Sergeant Adam Gray made it home from a year's tour in Iraq only to die in his barracks. For more than three years, reporter Joshua Phillips - with the support of Adam's mother and the cooperation of his Army buddies - investigated Adam's death. What Phillips uncovered was a story of American veterans psychologically scarred by the abuse they had meted out to Iraqi prisoners. How did US forces turn to torture? Phillips' narrative recounts the journey of a tank battalion - trained for conventional combat - as its focus switches to guerrilla war and prisoner detention. It tells of how a group of ordinary soldiers, ill trained for the responsibilities foisted upon them, descended into the degradations of abuse. The location is far from CIA prisons and Guantanamo, but the story captures the widespread use and nature of torture in the US armed forces. Based on firsthand reporting from Iraq and Afghanistan, as well as interviews with soldiers, their families and friends, military officials, and the victims of torture, "None of Us Were Like This Before" reveals how soldiers, senior officials, and the US public came to believe that torture was both effective and necessary.
The book illustrates that the damaging legacy of torture is not only borne by the detainees, but also by American soldiers and the country to which they've returned.

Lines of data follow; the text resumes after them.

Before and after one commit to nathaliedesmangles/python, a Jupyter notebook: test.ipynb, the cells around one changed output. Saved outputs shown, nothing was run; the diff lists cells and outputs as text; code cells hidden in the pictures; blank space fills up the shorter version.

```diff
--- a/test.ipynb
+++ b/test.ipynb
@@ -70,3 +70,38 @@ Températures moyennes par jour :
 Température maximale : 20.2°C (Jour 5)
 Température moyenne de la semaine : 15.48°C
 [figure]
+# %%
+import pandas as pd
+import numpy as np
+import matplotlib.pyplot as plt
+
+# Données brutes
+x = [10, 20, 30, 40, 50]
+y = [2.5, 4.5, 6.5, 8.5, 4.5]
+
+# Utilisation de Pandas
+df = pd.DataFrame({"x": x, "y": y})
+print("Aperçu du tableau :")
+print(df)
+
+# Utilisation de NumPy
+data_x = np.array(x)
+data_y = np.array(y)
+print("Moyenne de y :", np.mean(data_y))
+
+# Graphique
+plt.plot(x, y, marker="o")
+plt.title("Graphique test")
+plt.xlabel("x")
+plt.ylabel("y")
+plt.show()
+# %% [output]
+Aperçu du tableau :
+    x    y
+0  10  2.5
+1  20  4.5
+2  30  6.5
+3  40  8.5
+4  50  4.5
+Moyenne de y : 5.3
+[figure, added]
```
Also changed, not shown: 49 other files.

Joshua E. S. Phillips is based in New York City and has reported from Asia and the Middle East. His work has appeared in the Washington Post, Newsweek, Salon, the San Francisco Chronicle, and the Atlanta Journal-Constitution, among other publications. His radio features have been broadcast on NPR and the BBC. In 2009, Phillips received the Alfred I. duPont-Columbia University Award and the Newspaper Guild's Heywood Broun Award of Substantial Distinction for his American Radio Works documentary What Killed Sergeant Gray.